Today’s the one-year anniversary of the most recent terrorist attacks in Paris, including the Bataclan music venue. In that assault, the gunmen began the slaughter unopposed; not one audience member amongst the approximately 1500 ticket holders was armed in their own own defense. It took armed French police two hours and forty minutes to end the incident. But not before the Islamic terrorists murdered 89 concert goers and injured over 200 more, some grievously.

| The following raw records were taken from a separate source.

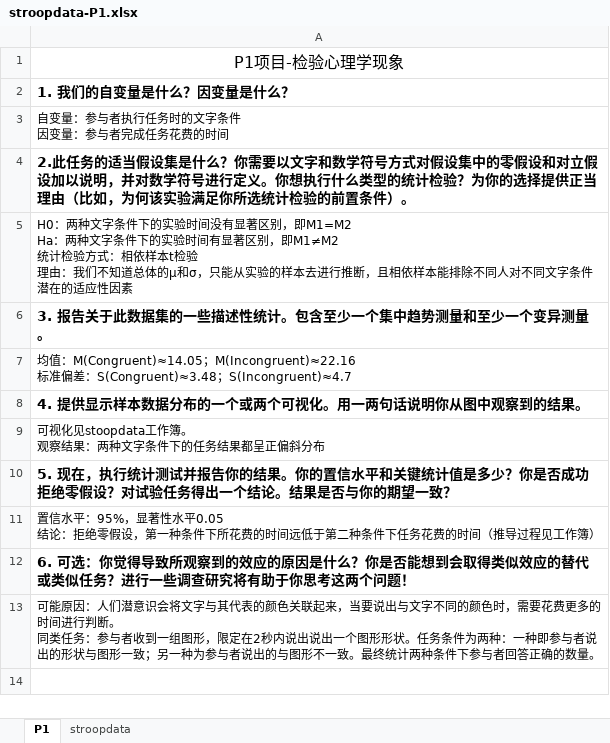
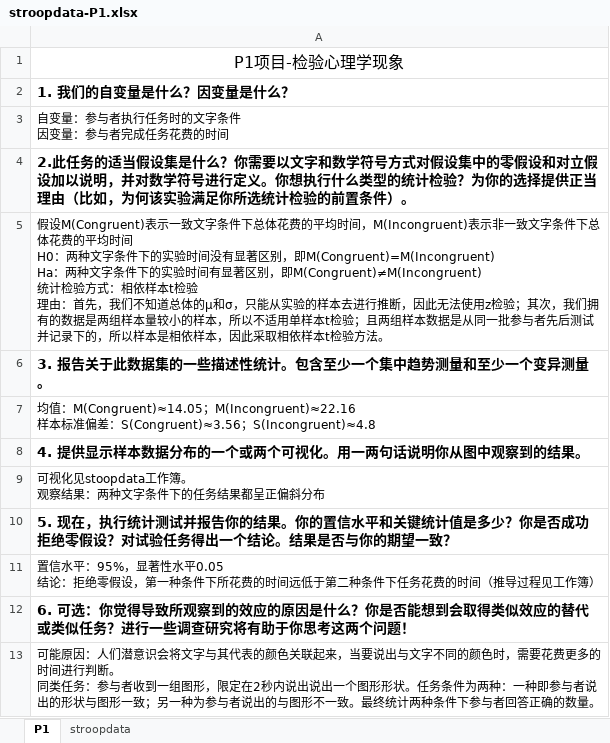
Before and after one commit to nosgong/Machine-Learning, an Excel workbook: P1-instruction/stroopdata-P1.xlsx, sheet P1, drawn as a sheet; values as stored, in another font and other column widths than the file's, no borders; table styles not drawn; ↵ is a line break in a cell; the diff names each change by its address in the sheet, - before the commit and + after, or states it on an @@ line.

```diff
--- a/P1-instruction/stroopdata-P1.xlsx (sheet P1)
+++ b/P1-instruction/stroopdata-P1.xlsx (sheet P1)
-A5: H0：两种文字条件下的实验时间没有显著区别，即M1=M2 ↵ Ha：两种文字条件下的实验时间有显著区别，即M1≠M2 ↵ 统计检验方式：相依样本t检验 ↵ 理由：我们不知道总体的μ和σ，只能从实验的样本去进行推断，且相依样本能排除不同人对不同文字条件潜在的适应性因素
+A5: 假设M(Congruent)表示一致文字条件下总体花费的平均时间，M(Incongruent)表示非一致文字条件下总体花费的平均时间 ↵ H0：两种文字条件下的实验时间没有显著区别，即M(Congruent)=M(Incongruent) ↵ Ha：两种文字条件下的实验时间有显著区别，即M(Congruent)≠M(Incongruent) ↵ 统计检验方式：相依样本t检验 ↵ 理由：首先，我们不知道总体的μ和σ，只能从实验的样本去进行推断，因此无法使用z检验；其次，我们拥有的数据是两组样本量较小的样本，所以不适用单样本t检验；且两组样本数据是从同一批参与者先后测试并记录下的，所以样本是相依样本，因此采取相依样本t检验方法。
-A7: …；M(Incongruent)≈22.16 ↵ 标准偏差：S(Congruent)≈3.48；S(Incongruent)≈4.7
+A7: …；M(Incongruent)≈22.16 ↵ 样本标准偏差：S(Congruent)≈3.56；S(Incongruent)≈4.8
```
Also changed, not shown: sheet stroopdata, charts or pictures.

“Sarah Marrer, 18, from Lille, said it was important to ‘show that we’re not afraid’,” theguardian.com reports from the memorial concert marking the anniversary of the Bataclan bloodbath.. “’I think it’s important that every French person and everyone can come here and enjoy and show that it’s not over.’” And I think it’s important that we learn from our mistakes.
Gathering large numbers of people in a relatively small space without anyone having any effective means of self-defense — save running or playing dead — is an open invitation to those who want to kill us en masse. Instead of celebrating the fact that “we’re still here,” that “we’re not going to let terrorists spoil our fun,” we should be tooling-up and declaring “never again.” Never again will you find us easy prey. If you try and kill us we will kill you — as quickly as possible.
When did the idea that simply “carrying on” after terrorist carnage represents some kind of moral victory take root? What will it take to wake-up America to the danger we face — and eliminate the insanity of “gun free zones”? If Sandy Hook, Bataclan and the Pulse nightclub didn’t do it, what will? Take a minute to think about that, if you dare.